Fannie Mae Staffer Accused Of Taking Kickbacks Says He’s Not The Only One

Since 2009, bailed-out mortgage-backer Fannie Mae has sold nearly three quarters of a million repossessed properties. And considering that there are plenty of investors and speculators looking to snap up bottom-dollar homes with the hopes of eventually reselling at a profit, someone with inside information could be tempted to put a premium on that data, even if doing so is against the law. [More]

Wells Fargo Forecloses On Homeowner Who Made Payments Too Early

Wells Fargo Forecloses On Homeowner Who Made Payments Too Early

A homeowner in Orlando is confused, and with good reason. He says he not only made his mortgage payments on time to Wells Fargo, but that he sometimes paid early and sometimes paid more than he was supposed to. And yet, the bank decided to foreclose on his home. [More]


New York AG To Sue Bank Of America, Wells Fargo Over Alleged Violations Of National Mortgage Settlement

If the big mortgage servicers thought they’d put a pile of legal troubles behind them when they reached the $25 billion dollar National Mortgage Settlement with almost every state in 2012, they were wrong. Today, New York Attorney General Eric Schneiderman announced his intention to sue Bank of America and Wells Fargo for what he alleges is a ” persistent pattern of non-compliance” by the two banks. [More]


Goldman Sachs, Morgan Stanley Ready To Drop $247 Million In Mail To Victims Of Foreclosure Abuses

Back in January, Goldman Sachs and Morgan Stanley announced a $557 million settlement “for deficient practices in mortgage loan servicing and foreclosure processing.” Later this week, the chunk of that money earmarked for payouts to affected consumers will be going out in the mail. [More]


Some Victims Of Shady Foreclosure Practices Report Trouble Cashing Settlement Checks

As if going through the nightmare of foreclosure proceedings wasn’t bad enough, some of the victims who have been compensated as a result of a settlement between big banks and U.S. regulators can’t even get their darn checks to cash. Most of those borrowers only received between $300 and $500, and have been told their checks were rejected when trying to get their money. [More]

(Nick Bastian)

GAO Calls Out Bank Regulators For Mucking Up Foreclosure Reviews

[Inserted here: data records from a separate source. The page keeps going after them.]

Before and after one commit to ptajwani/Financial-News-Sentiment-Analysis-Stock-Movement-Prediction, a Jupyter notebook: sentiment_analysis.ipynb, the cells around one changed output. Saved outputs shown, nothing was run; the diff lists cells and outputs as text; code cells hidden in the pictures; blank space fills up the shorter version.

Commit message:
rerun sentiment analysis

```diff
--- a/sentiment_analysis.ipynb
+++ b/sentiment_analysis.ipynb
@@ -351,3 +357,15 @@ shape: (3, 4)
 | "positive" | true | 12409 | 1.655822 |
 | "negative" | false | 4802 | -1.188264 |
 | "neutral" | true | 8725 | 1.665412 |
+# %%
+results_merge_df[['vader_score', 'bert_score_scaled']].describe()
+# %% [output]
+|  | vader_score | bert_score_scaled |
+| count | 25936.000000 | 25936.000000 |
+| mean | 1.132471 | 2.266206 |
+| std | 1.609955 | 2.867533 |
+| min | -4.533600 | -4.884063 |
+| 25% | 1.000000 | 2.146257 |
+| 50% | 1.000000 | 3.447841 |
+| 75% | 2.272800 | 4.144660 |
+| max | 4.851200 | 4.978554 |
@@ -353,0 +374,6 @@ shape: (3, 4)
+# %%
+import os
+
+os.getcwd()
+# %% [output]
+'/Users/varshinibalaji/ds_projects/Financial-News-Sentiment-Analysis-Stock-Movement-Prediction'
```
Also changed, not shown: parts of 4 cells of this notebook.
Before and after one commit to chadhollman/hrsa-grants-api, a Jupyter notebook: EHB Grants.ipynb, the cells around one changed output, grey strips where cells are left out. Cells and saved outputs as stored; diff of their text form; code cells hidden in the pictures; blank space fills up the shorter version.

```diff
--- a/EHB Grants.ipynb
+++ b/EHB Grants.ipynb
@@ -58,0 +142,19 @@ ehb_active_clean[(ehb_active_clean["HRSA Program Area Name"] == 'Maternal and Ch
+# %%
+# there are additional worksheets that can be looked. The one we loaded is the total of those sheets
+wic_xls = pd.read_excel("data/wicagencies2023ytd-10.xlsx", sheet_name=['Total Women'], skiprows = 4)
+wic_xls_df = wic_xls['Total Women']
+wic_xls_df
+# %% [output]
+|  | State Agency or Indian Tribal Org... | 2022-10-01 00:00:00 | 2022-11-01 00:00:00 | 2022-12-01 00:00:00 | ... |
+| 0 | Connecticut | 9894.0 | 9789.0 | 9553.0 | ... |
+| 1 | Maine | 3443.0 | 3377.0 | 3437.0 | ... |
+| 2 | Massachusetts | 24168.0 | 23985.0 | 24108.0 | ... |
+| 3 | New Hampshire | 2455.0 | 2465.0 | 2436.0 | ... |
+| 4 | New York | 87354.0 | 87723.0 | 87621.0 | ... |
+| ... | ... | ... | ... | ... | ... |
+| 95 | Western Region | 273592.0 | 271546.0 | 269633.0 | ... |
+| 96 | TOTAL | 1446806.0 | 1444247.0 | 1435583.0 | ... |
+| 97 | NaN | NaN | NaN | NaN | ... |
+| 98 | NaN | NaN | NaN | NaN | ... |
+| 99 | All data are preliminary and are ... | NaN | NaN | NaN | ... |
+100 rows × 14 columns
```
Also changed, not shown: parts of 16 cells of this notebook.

Back in April 2011, in the wake of the robosigning scandal and in light of numerous instances of erroneous seizures, the Office of the Comptroller of the Currency and the Federal Reserve System ordered independent reviews of the foreclosure process at the country’s 14 largest mortgage servicers. Now, two years on, the Govt. Accountability Office is saying these regulators allowed the review process to become inconsistent and overly complex. [More]